Giving Compass' Take:

· The authors discuss how advances made in artificial intelligence and automation will have ongoing consequences for America's working class, limiting employment opportunities and increasing job insecurity.

· How is artificial intelligence predicted to affect the middle class? What fields will it take over? 

· Here's more on preparing the American middle class for the rise of automation.

The long-run labor market consequences of advances in artificial intelligence (AI) and other forms of automation technology remain uncertain.

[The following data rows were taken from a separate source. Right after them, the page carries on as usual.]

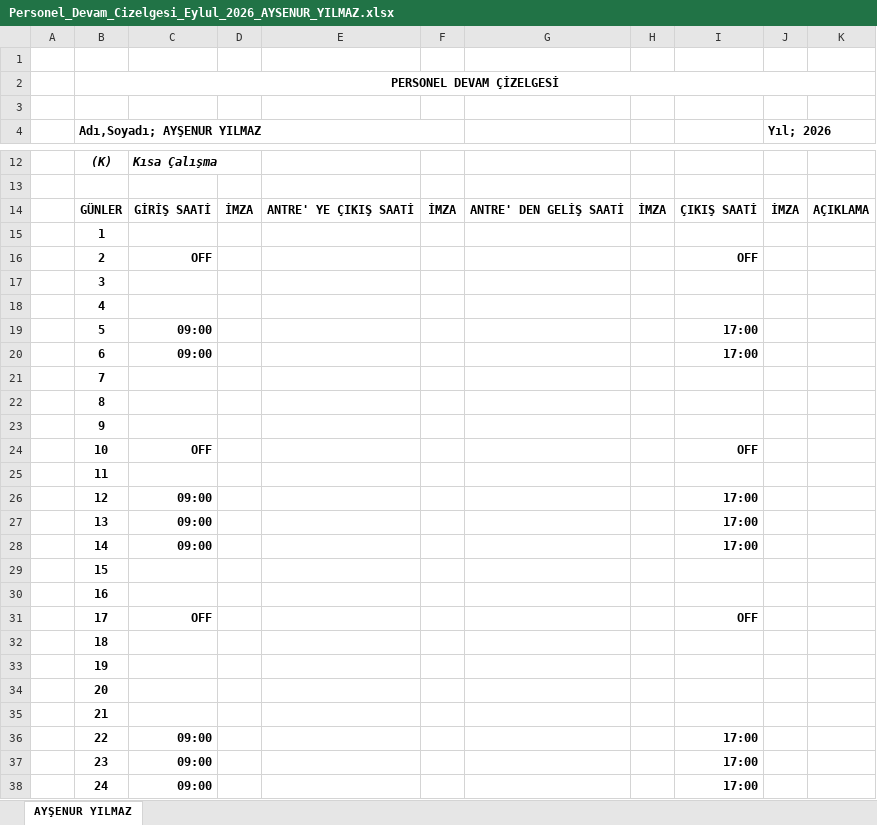
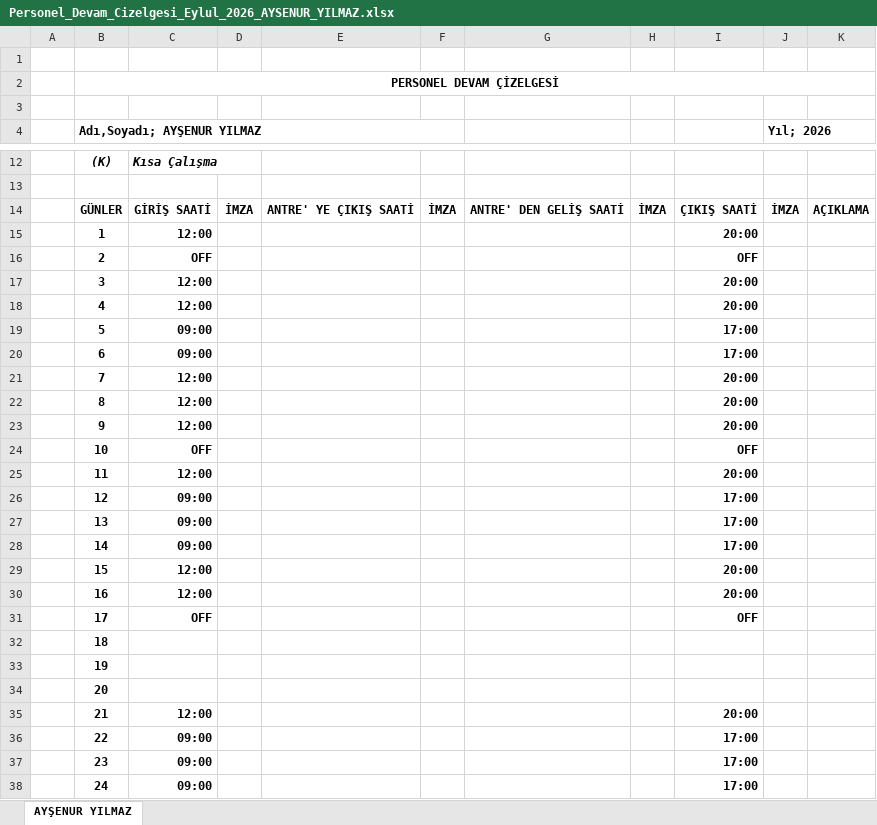
Before and after one commit to fbaykusak7-cyber/deutsch-quiz, an Excel workbook: Personel_Devam_Cizelgesi_Eylul_2026_AYSENUR_YILMAZ.xlsx, sheet AYŞENUR YILMAZ, drawn as a sheet; only a part is shown, gaps mark what is left out; values as stored, in another font and other column widths than the file's, no borders; charts and pictures not drawn; the diff names each change by its address in the sheet, - before the commit and + after, or states it on an @@ line.

```diff
--- a/Personel_Devam_Cizelgesi_Eylul_2026_AYSENUR_YILMAZ.xlsx (sheet AYŞENUR YILMAZ)
+++ b/Personel_Devam_Cizelgesi_Eylul_2026_AYSENUR_YILMAZ.xlsx (sheet AYŞENUR YILMAZ)
-C15: (empty)
+C15: 12:00
-I15: (empty)
+I15: 20:00
-C17:C18: (empty)
+C17:C18: 12:00
-I17:I18: (empty)
+I17:I18: 20:00
-C21:C23: (empty)
+C21:C23: 12:00
-I21:I23: (empty)
+I21:I23: 20:00
-C25: (empty)
+C25: 12:00
-I25: (empty)
+I25: 20:00
-C29:C30: (empty)
+C29:C30: 12:00
-I29:I30: (empty)
+I29:I30: 20:00
-C35: (empty)
+C35: 12:00
-I35: (empty)
+I35: 20:00
```
Also changed, not shown: Personel_Devam_Cizelgesi_Eylul_2026_AHMET_ZINKAL.xlsx, Personel_Devam_Cizelgesi_Eylul_2026_ASENA_ALICE_BOZKURT.xlsx, 7 other files.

This uncertainty stems from a recognition that while many jobs will undoubtedly be affected, it is difficult to predict which jobs are at risk and in which sectors new jobs will be created.  This is not an idle concern: One in six Americans think that robots and computers will take over many jobs now done by humans; only 25% believe that automation will bring new, better paying jobs. And the estimates of jobs at risk are quite variable.

For example, a 2017 McKinsey Global Institute study suggests that roughly 50% of work activities are automatable using current technologies.  Another study by Frey and Osborne (2013) argues that 47% of U.S. employment is at high risk of automation. By contrast, a study by Arntz et al. (2017) suggests that only 9% of individuals have jobs that are at high risk. Of course, as we have noted previously, even if the share of jobs at risk is quite high, other barriers such as adoption or transition costs for firms potentially limit the speed and severity of displacement. Regardless, employers and policymakers need credible information to make good decisions, especially when seeking to mitigate harm when worker displacements occur. To understand better where the difficulties arise in predicting the future of work, it is important to revisit both the promise and peril of automation technologies and AI.

Read the full article about how automation will impact the middle class by Marcus Casey and Sarah Nzau at The Brookings Institution.